Cape Gazette
http://capegazette.villagesoup.com/p/993427

Lewes' restoration of Madison, Railroad avenues moves ahead

New utilities, streets planned
By Henry J. Evans Jr. | May 08, 2013
Courtesy of: George Miles & Buhr Utility lines beneath Railroad Avenue, shown, and Madison Avenue in Lewes will be replaced and the streets resurfaced as part of a construction project that could begin in early September.

Lewes — A restoration of Lewes’ Madison and Railroad avenues is back on track. Project construction, planned for more than a decade ago, is moving toward starting Tuesday, Sept. 3, a day after Labor Day.

Only a handful of people attended an April 23 public hearing at City Hall where project details were discussed.

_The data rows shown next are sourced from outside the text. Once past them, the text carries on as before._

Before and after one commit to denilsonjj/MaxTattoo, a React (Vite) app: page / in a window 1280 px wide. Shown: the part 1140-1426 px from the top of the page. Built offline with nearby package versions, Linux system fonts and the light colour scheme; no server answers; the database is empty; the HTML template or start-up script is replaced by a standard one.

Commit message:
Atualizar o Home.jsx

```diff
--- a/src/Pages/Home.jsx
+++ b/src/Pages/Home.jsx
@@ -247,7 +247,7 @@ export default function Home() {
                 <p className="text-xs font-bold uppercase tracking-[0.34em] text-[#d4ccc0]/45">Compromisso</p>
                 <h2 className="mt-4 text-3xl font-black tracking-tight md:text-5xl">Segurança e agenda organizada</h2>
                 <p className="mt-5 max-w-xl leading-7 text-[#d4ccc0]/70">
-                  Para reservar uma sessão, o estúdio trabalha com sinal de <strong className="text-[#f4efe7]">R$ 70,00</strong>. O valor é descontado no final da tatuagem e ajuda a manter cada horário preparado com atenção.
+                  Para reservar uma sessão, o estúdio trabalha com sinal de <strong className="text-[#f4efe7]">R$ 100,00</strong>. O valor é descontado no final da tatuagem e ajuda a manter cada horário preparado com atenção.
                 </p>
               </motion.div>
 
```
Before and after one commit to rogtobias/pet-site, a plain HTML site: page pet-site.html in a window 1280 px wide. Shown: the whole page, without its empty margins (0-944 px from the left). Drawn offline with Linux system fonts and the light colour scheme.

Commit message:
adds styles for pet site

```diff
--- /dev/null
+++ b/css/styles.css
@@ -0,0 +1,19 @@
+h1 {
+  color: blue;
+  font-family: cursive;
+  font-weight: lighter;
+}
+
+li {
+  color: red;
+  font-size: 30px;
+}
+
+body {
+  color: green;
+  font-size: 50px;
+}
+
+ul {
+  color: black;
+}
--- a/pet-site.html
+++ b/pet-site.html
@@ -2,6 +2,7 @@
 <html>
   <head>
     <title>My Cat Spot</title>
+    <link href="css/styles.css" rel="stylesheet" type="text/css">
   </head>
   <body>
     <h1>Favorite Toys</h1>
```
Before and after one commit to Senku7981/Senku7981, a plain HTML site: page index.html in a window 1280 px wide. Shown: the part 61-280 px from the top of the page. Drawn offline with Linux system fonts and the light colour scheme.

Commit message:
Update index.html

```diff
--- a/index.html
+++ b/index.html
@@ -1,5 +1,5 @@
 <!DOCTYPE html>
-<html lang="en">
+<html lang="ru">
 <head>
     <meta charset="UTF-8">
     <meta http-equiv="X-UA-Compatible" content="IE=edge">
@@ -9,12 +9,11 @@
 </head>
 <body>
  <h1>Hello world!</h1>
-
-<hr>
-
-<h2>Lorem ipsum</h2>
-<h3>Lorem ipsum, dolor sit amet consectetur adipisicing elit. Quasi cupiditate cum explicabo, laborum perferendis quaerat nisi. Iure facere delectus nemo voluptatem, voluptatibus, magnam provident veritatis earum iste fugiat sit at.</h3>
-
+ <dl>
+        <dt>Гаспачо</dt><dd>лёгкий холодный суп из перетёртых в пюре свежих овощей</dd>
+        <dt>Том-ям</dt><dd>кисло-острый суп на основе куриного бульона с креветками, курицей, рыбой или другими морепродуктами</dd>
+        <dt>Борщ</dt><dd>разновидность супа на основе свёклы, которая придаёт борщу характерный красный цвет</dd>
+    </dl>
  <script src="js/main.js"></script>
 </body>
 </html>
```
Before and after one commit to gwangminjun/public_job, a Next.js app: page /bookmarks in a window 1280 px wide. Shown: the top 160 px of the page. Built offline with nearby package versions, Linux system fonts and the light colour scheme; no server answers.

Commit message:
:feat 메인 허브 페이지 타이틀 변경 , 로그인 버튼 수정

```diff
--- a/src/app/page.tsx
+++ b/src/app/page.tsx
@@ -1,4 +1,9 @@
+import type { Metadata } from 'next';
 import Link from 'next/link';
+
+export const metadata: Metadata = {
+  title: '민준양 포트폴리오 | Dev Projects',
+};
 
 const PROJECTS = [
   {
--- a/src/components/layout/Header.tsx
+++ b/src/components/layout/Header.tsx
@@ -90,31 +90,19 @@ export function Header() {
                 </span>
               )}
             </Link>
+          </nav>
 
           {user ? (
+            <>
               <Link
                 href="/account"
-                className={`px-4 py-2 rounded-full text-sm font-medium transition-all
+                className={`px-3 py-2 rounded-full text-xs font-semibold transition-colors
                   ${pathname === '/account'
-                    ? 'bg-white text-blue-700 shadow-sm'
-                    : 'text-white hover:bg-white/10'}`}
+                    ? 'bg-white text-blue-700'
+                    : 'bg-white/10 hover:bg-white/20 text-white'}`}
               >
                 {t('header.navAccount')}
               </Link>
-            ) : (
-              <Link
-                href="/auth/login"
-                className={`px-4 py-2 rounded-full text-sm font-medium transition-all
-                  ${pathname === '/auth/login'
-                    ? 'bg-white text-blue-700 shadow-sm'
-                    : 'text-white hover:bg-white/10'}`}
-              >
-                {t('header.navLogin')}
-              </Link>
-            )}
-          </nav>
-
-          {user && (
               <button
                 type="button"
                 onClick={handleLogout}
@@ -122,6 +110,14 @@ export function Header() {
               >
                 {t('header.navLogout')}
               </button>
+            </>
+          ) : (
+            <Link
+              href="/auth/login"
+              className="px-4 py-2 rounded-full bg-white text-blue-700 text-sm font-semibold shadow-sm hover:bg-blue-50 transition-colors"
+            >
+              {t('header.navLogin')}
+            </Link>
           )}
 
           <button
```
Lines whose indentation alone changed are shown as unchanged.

At an estimated cost of $935,000, the city would pay about $370,000 for street reconstruction; Lewes Board of Public Works would pay about $560,000 for underground utilities.

Charlie O’Donnell, an engineer with George Miles & Buhr, said the project would replace aging water and sewer lines, and deteriorating curbs and sidewalks. It will also relocate four utility poles that encroach the street.

The project would also upgrade the intersection at Railroad and Monroe avenues, extending recently completed reconstruction of the railroad crossing.

Madison Avenue would continue to have two-way traffic and parking on both sides, and Railroad Avenue would have two-way traffic with parking on one side.

Both streets would have 4-foot-wide sidewalks on both sides, with a grass area on the west side of Railroad Avenue.

Four-inch high curbs would run along both streets, and both would also be accessible to people with disabilities.

Chesapeake Utilities will also take advantage of the reconstruction to install a natural gas main.

O’Donnell said George Miles & Buhr representatives have met with about half of the 23 homeowners who would be affected by the project.

“There’s only going to be minor interruptions to water and sewer service. I just want to make that clear to you,” he said. During construction, the firm would also have personnel on-site to keep homeowners informed if utility service interruptions were expected to be lengthy.

“It will be a construction site, and it won’t be totally comfortable every hour of the day,” O’Donnell said.

He said during construction, street parking would be restored daily and available after 5 p.m.

 

 

Comments (0)
If you wish to comment, please login.